Oct 05 ● BY Tennessee Hill
Mrs. Lucia Rainbow grows the neighborhood’s best begonias for sport.
Bucket at her feet, spritzer bottle in hand. Crickets float
across the bucket crest on a cupped leaf, one upright, the other stooped,
paddling its violin legs, screaming, Bail the water from the boat.
Bail my brother out of jail. It’s been three nights. The veiny green vessel
takes on water. They row themselves to the plastic lip, look
in my window, try that trick of his: you’ve got a quarter behind your ear
but I never had the money to begin with so I don’t know why
he uses that phone call on me. He slouches, too familiar, in a South Texas cell
where our father knows the sheriff, has heartbroken my brother home
for a very last time.
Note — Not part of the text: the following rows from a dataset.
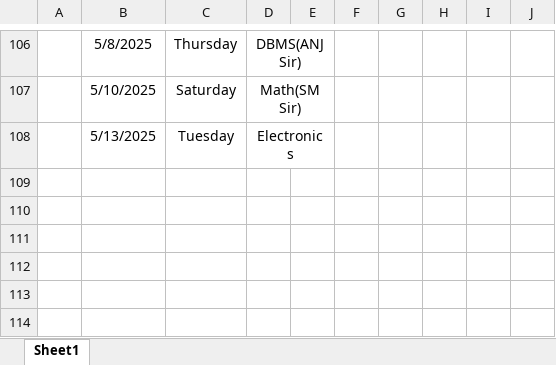
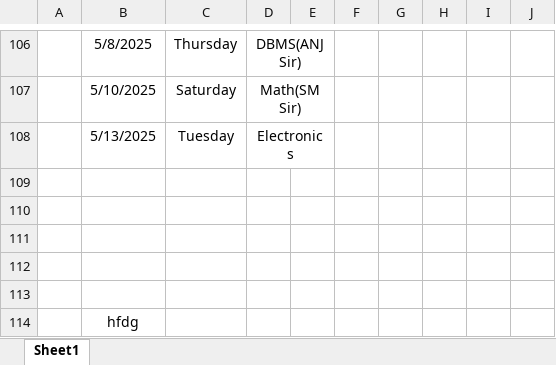
Before and after one commit to Sukdebrmondal/2nd_year_4th_semester, an Excel workbook: attendance_sheet.xlsx, sheet Sheet1, drawn as a sheet; only a part is shown, gaps mark what is left out; values as stored, in another font and other column widths than the file's, no borders; the diff names each change by its address in the sheet, - before the commit and + after, or states it on an @@ line.

Commit message:
date

```diff
--- a/attendance_sheet.xlsx (sheet Sheet1)
+++ b/attendance_sheet.xlsx (sheet Sheet1)
+row 109: (empty)
+row 110: (empty)
+row 111: (empty)
+row 112: (empty)
+row 113: (empty)
+row 114:  | hfdg
```
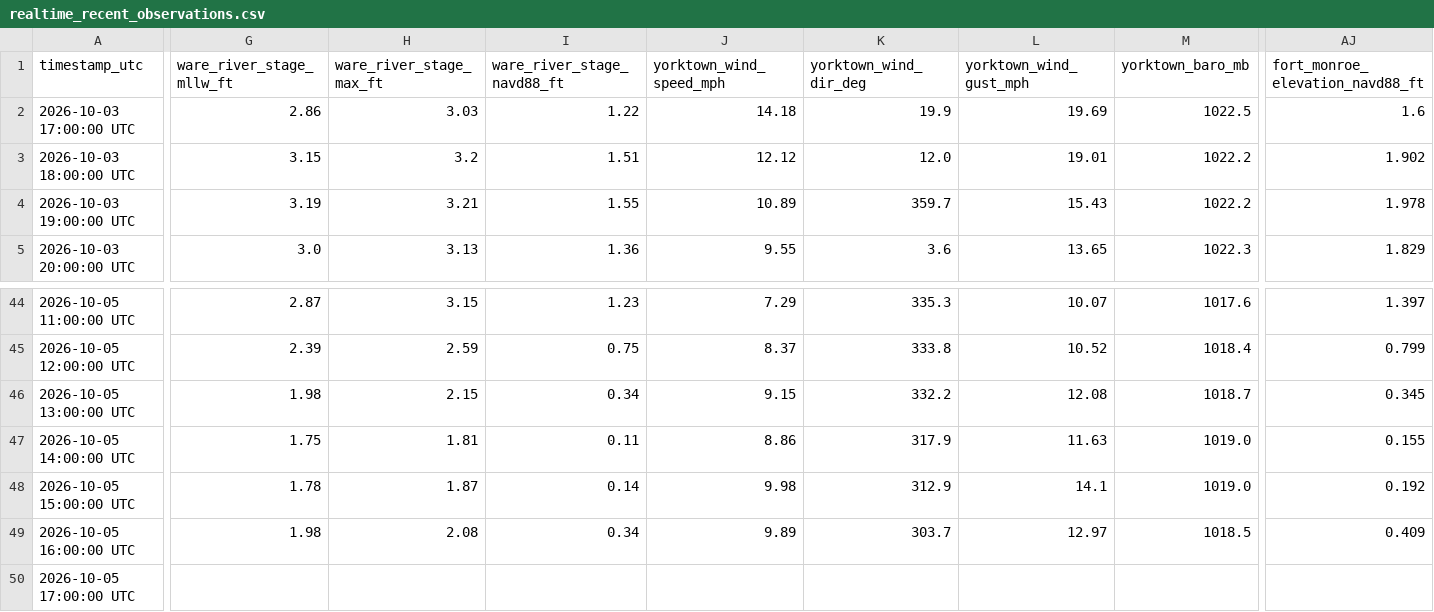
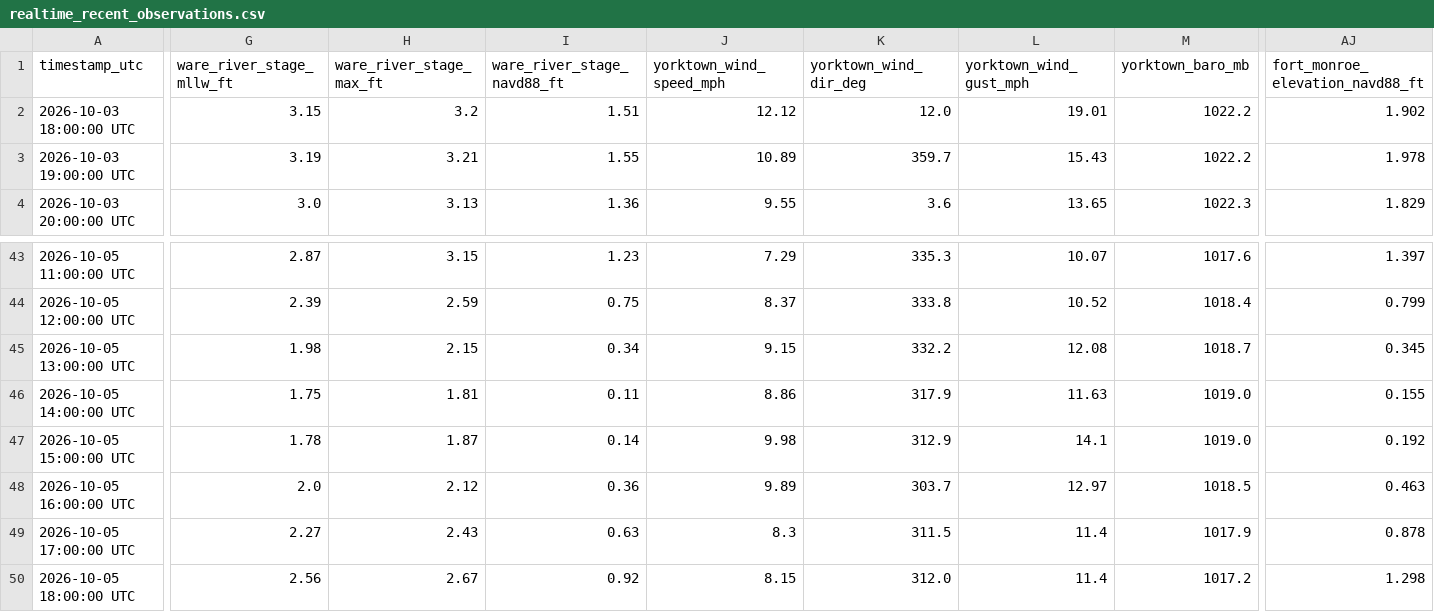
Before and after one commit to flatfoot584/mathews-flood-monitor, a CSV file: realtime_recent_observations.csv, drawn as a sheet; only a part is shown, gaps mark what is left out; removed rows and columns are numbered as before the commit, all else as after; rows hold the shown columns only; the diff covers the shown part only; the diff names each change by its address in the sheet, - before the commit and + after, or states it on an @@ line.

```diff
--- a/realtime_recent_observations.csv
+++ b/realtime_recent_observations.csv
-row 2: 2026-10-03 17:00:00 UTC | 2.86 | 3.03 | 1.22 | 14.18 | 19.9 | 19.69 | 1022.5 | 1.6
-G48 (ware_river_stage_mllw_ft): 1.98
+G48 (ware_river_stage_mllw_ft): 2.0
-H48 (ware_river_stage_max_ft): 2.08
+H48 (ware_river_stage_max_ft): 2.12
-I48 (ware_river_stage_navd88_ft): 0.34
+I48 (ware_river_stage_navd88_ft): 0.36
-AJ48 (fort_monroe_elevation_navd88_ft): 0.409
+AJ48 (fort_monroe_elevation_navd88_ft): 0.463
-G49 (ware_river_stage_mllw_ft): (empty)
+G49 (ware_river_stage_mllw_ft): 2.27
-H49 (ware_river_stage_max_ft): (empty)
+H49 (ware_river_stage_max_ft): 2.43
-I49 (ware_river_stage_navd88_ft): (empty)
+I49 (ware_river_stage_navd88_ft): 0.63
-J49 (yorktown_wind_speed_mph): (empty)
+J49 (yorktown_wind_speed_mph): 8.3
-K49 (yorktown_wind_dir_deg): (empty)
+K49 (yorktown_wind_dir_deg): 311.5
-L49 (yorktown_wind_gust_mph): (empty)
+L49 (yorktown_wind_gust_mph): 11.4
-M49 (yorktown_baro_mb): (empty)
+M49 (yorktown_baro_mb): 1017.9
-AJ49 (fort_monroe_elevation_navd88_ft): (empty)
+AJ49 (fort_monroe_elevation_navd88_ft): 0.878
+row 50: 2026-10-05 18:00:00 UTC | 2.56 | 2.67 | 0.92 | 8.15 | 312.0 | 11.4 | 1017.2 | 1.298
```
Also changed, not shown: 22 edited cells elsewhere in this file, archive_hourly_observations.csv, forecast_48h.csv, 11 other files.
He flickers card tricks to make friends. He taught
our mother’s garden crickets to sing Moon River
and that is the only buzz-lull I hear as I peer at two, mid-drown, peering back.
Pink begonia noon warms my face. We should, by now, be grown.